=== Dataset ===
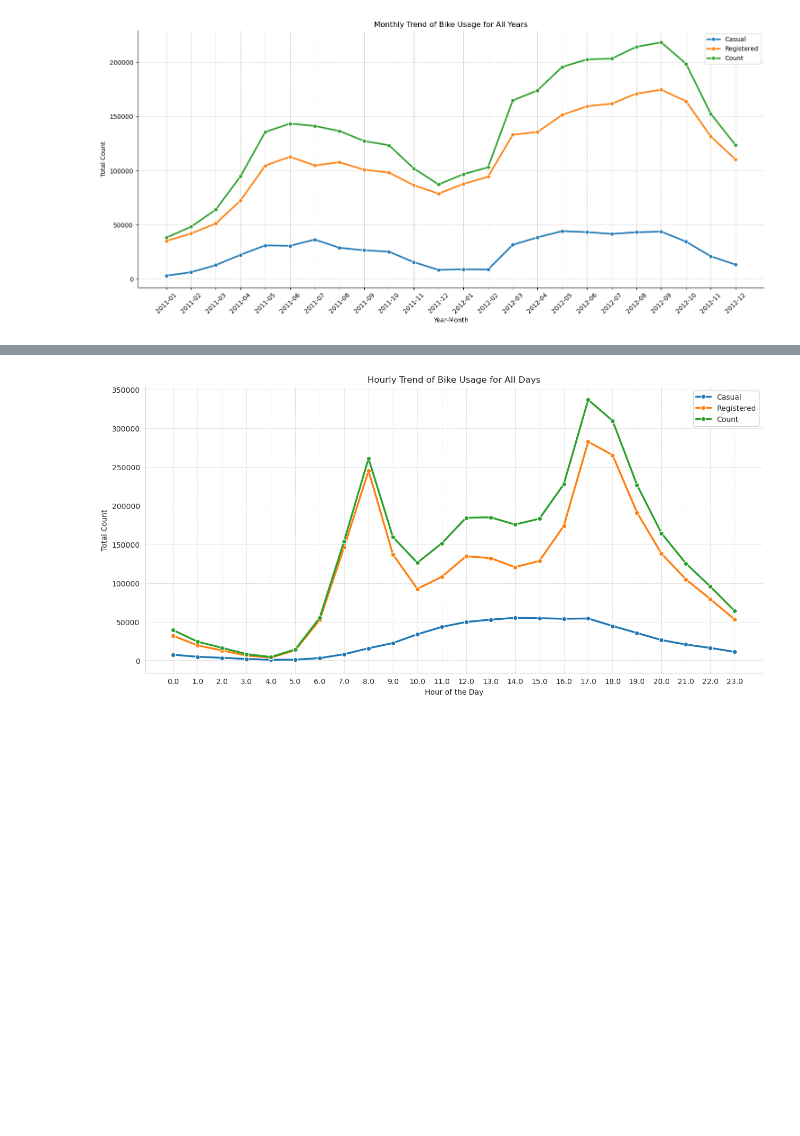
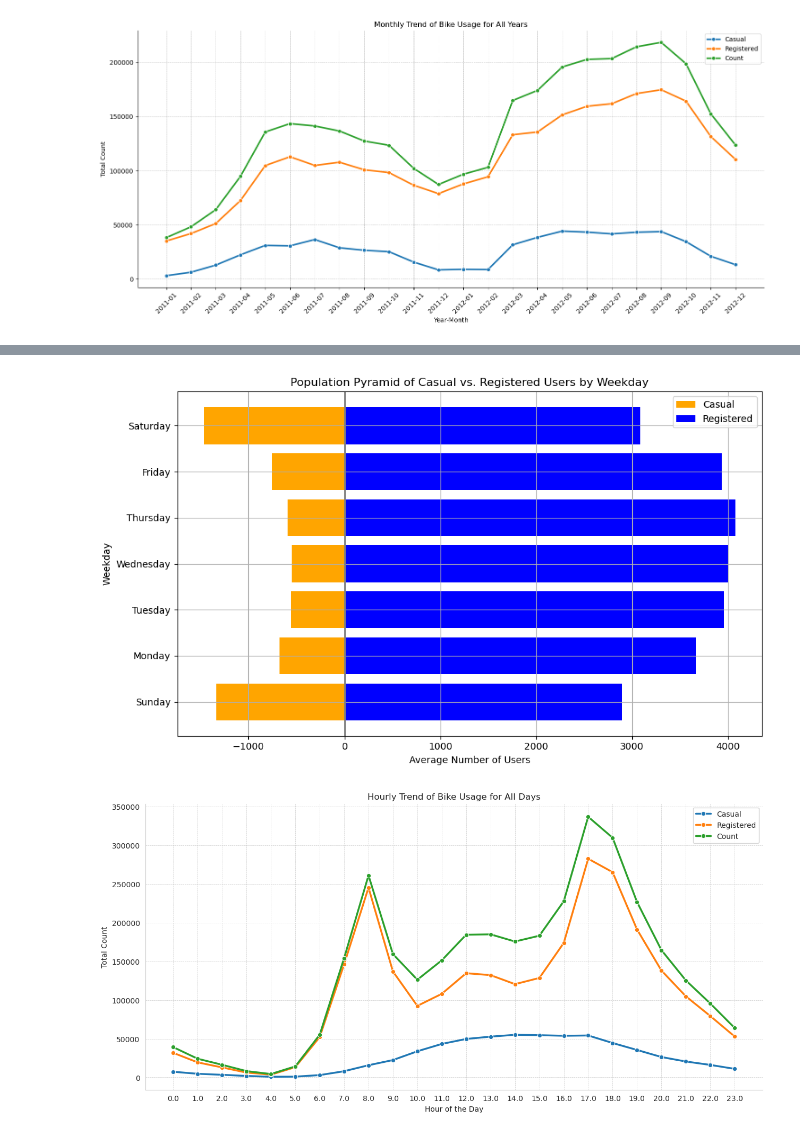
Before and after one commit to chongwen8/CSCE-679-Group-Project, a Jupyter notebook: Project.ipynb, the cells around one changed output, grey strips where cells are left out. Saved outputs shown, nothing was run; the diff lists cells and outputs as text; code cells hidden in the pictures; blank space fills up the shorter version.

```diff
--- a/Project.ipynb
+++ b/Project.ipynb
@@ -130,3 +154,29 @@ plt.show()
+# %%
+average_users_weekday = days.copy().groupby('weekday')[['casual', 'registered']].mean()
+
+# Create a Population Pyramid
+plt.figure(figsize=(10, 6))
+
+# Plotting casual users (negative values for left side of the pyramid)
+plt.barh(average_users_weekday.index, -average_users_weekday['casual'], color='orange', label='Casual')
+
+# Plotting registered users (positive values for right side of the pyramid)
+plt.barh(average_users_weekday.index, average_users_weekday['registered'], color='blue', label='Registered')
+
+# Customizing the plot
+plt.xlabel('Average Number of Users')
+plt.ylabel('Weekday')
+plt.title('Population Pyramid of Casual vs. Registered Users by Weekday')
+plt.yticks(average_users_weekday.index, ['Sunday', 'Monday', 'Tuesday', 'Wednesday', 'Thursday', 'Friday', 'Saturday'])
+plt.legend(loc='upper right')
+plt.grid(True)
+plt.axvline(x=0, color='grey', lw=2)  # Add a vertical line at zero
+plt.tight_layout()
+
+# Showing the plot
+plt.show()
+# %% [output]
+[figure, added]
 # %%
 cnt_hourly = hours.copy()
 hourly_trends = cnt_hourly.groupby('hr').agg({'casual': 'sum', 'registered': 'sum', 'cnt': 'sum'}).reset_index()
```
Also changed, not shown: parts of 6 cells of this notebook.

---

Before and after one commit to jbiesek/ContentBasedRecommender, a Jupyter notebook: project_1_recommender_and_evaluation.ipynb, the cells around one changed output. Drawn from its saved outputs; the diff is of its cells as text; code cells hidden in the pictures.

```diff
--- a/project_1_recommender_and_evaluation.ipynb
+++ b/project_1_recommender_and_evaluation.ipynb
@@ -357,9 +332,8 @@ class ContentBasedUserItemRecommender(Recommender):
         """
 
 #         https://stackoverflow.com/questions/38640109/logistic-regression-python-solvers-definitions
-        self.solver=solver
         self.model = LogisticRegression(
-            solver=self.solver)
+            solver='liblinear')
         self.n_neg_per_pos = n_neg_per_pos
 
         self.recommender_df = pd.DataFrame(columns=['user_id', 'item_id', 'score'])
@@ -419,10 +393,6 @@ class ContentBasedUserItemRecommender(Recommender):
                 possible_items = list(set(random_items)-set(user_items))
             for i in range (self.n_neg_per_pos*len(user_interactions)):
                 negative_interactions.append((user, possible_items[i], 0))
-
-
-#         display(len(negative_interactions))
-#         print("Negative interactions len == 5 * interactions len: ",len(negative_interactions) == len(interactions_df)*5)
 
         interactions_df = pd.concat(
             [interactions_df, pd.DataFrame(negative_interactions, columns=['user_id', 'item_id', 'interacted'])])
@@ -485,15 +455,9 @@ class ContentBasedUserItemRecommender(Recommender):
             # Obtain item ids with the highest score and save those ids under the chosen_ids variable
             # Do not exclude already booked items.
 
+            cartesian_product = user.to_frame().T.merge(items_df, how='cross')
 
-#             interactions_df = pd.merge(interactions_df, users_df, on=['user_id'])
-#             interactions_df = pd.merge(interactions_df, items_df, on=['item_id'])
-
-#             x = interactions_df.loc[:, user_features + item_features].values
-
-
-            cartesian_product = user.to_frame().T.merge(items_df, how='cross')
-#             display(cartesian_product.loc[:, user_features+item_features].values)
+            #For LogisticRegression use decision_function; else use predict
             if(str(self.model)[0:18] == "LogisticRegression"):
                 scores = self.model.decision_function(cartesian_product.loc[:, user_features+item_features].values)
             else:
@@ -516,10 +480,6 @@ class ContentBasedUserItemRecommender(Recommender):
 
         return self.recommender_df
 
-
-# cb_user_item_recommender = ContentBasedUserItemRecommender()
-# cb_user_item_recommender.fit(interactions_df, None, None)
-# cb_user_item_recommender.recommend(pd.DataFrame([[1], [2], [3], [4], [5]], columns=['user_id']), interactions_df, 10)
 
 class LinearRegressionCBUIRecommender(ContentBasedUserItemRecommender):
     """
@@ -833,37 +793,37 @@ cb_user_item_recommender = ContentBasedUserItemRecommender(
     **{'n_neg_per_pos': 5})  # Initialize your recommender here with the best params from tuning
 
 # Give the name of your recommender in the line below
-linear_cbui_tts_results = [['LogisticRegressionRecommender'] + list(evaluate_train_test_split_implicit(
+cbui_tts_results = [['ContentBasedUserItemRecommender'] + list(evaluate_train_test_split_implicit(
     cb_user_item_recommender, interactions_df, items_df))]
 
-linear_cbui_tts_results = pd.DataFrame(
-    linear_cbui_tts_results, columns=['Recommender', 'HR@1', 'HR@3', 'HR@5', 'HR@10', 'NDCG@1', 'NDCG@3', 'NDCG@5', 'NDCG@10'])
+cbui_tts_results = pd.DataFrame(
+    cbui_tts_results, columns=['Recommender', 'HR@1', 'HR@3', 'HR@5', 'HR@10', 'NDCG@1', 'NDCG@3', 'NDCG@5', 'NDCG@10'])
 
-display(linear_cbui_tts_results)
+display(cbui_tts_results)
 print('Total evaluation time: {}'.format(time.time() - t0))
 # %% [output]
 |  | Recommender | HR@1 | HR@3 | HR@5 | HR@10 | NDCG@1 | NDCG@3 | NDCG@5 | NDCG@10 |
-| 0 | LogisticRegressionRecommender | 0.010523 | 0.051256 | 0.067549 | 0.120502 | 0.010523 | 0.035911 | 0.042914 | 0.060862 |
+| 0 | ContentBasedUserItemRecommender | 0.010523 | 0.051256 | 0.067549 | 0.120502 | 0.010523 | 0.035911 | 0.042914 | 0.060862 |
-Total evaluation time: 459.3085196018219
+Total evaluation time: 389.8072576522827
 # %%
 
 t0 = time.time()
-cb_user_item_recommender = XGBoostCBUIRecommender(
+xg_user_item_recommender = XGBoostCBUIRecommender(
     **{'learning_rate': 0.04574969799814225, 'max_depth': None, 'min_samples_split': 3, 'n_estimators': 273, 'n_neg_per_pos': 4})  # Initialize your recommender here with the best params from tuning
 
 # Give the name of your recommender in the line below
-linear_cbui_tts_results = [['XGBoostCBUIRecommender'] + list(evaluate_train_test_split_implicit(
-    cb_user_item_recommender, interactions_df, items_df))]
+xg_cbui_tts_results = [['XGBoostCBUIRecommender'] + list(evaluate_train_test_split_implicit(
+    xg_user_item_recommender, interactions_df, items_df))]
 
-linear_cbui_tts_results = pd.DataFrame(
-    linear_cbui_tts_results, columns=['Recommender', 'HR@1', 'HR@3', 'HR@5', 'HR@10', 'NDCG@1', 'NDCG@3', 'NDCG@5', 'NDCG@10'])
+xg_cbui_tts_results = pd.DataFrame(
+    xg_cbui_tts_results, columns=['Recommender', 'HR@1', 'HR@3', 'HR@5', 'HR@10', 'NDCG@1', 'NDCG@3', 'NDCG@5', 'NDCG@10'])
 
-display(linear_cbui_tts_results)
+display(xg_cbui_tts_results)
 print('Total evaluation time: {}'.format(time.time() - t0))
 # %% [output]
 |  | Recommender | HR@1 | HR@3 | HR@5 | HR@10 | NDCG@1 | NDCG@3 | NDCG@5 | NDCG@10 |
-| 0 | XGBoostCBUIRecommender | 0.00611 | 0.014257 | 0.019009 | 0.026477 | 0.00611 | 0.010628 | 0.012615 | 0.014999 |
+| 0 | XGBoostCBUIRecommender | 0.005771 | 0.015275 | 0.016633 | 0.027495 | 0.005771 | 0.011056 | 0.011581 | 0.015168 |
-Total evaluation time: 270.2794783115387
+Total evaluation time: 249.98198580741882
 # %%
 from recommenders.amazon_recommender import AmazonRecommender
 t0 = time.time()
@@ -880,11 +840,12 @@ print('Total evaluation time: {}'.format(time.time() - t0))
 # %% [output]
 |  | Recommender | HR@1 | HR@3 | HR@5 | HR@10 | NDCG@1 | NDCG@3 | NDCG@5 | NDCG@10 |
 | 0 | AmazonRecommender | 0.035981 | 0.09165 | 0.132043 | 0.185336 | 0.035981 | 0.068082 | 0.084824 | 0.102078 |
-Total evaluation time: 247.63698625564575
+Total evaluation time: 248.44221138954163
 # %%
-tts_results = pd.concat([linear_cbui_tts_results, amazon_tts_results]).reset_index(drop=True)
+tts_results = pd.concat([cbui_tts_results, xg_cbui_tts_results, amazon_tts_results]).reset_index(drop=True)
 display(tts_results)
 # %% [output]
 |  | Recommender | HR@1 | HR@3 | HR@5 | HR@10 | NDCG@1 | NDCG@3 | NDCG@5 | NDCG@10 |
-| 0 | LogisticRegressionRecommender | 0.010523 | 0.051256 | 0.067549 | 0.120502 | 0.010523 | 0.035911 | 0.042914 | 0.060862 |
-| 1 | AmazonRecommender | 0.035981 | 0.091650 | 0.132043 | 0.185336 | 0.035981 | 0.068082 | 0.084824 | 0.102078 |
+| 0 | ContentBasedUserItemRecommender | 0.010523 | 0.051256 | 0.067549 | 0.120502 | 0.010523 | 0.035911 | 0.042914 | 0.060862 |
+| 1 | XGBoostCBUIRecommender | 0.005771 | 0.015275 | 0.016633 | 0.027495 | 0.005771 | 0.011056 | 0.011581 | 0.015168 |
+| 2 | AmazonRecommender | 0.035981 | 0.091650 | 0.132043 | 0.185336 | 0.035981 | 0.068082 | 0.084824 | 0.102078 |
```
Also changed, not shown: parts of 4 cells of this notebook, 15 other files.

==

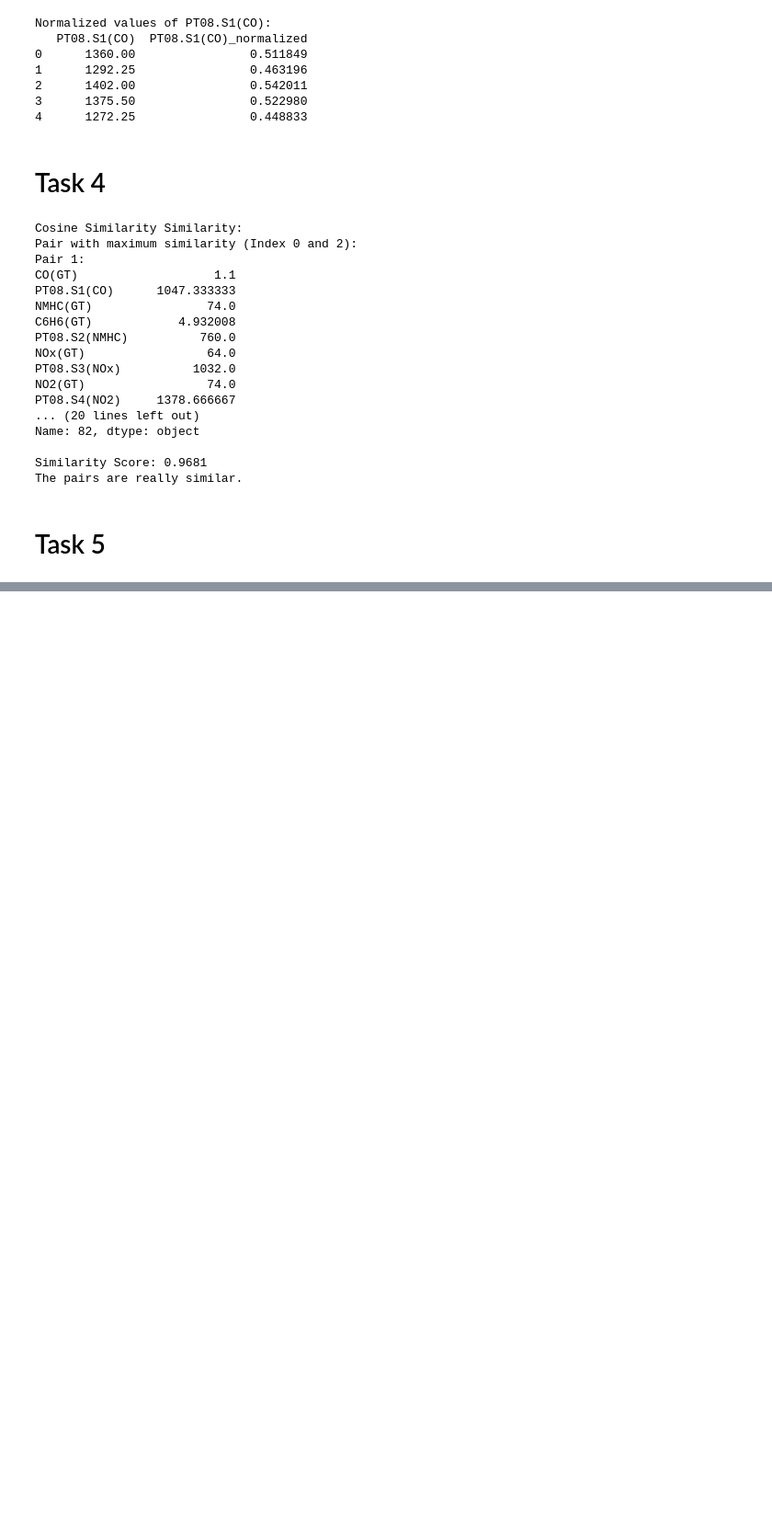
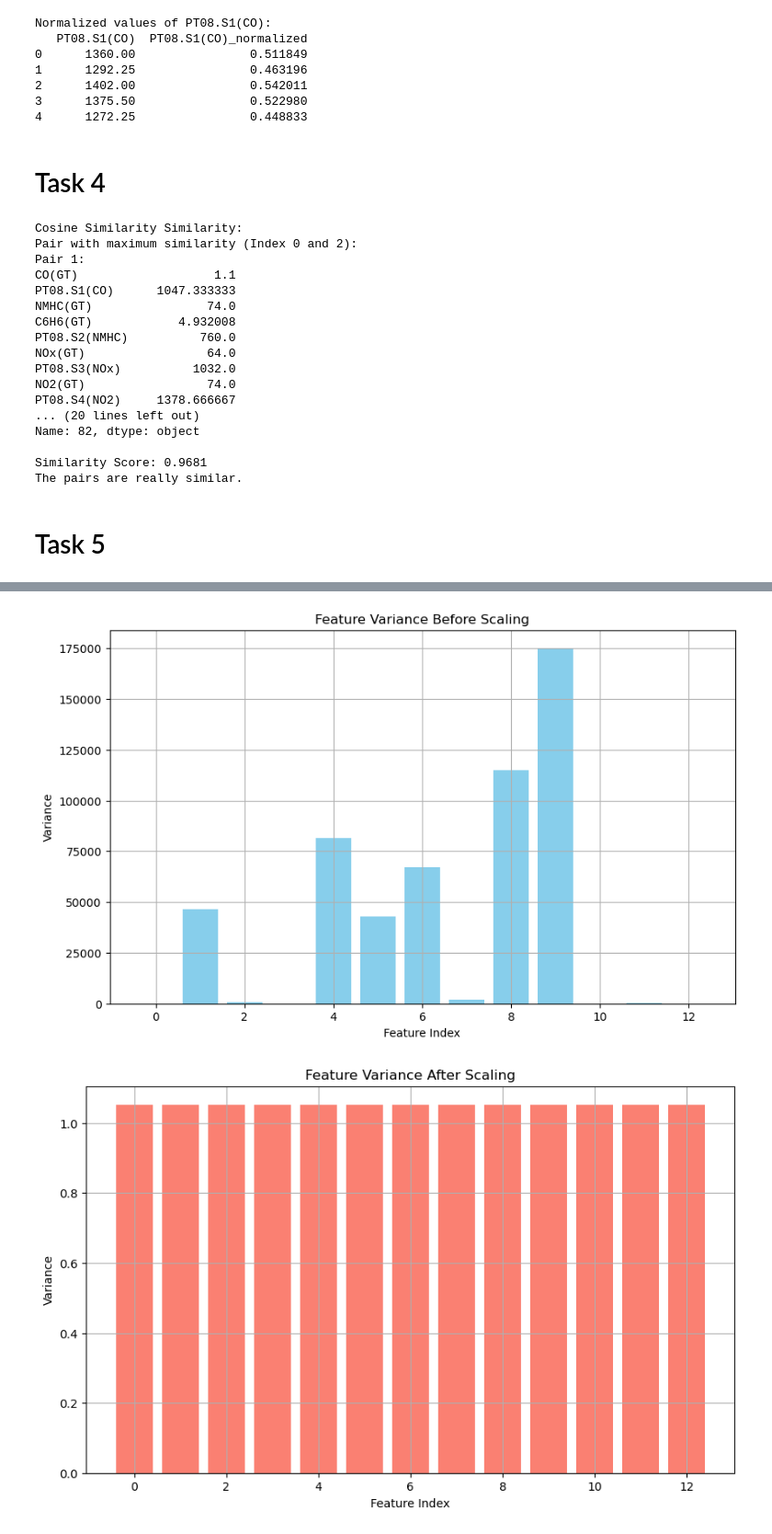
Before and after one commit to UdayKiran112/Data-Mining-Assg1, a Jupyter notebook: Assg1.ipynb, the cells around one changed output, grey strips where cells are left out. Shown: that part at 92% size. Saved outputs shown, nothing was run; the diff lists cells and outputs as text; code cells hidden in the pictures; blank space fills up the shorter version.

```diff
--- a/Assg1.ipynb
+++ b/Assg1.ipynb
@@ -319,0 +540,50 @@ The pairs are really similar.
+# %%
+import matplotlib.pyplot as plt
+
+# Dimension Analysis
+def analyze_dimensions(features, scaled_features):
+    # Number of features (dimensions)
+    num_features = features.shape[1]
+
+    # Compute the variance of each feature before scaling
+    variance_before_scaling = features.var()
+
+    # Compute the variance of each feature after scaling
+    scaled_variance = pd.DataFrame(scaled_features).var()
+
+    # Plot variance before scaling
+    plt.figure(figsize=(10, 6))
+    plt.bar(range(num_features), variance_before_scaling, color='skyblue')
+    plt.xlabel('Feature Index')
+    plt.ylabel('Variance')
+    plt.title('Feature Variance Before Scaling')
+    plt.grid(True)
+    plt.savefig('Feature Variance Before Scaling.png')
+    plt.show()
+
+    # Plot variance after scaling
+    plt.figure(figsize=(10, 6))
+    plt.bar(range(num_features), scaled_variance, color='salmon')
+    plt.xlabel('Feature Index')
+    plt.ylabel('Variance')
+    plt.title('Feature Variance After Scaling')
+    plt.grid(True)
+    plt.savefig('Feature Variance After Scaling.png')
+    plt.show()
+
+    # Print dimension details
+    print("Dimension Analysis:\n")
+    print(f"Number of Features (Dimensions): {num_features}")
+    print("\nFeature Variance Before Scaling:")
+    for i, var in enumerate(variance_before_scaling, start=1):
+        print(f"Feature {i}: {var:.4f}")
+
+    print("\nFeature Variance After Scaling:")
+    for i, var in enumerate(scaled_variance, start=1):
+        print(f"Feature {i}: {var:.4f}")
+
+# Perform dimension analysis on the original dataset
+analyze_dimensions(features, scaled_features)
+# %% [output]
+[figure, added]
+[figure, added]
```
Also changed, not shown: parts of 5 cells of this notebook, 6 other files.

=== Work required ===
For every line of the records that includes the string "Population", add one to a tally; the answer is that tally alone.

=== Written response ===
2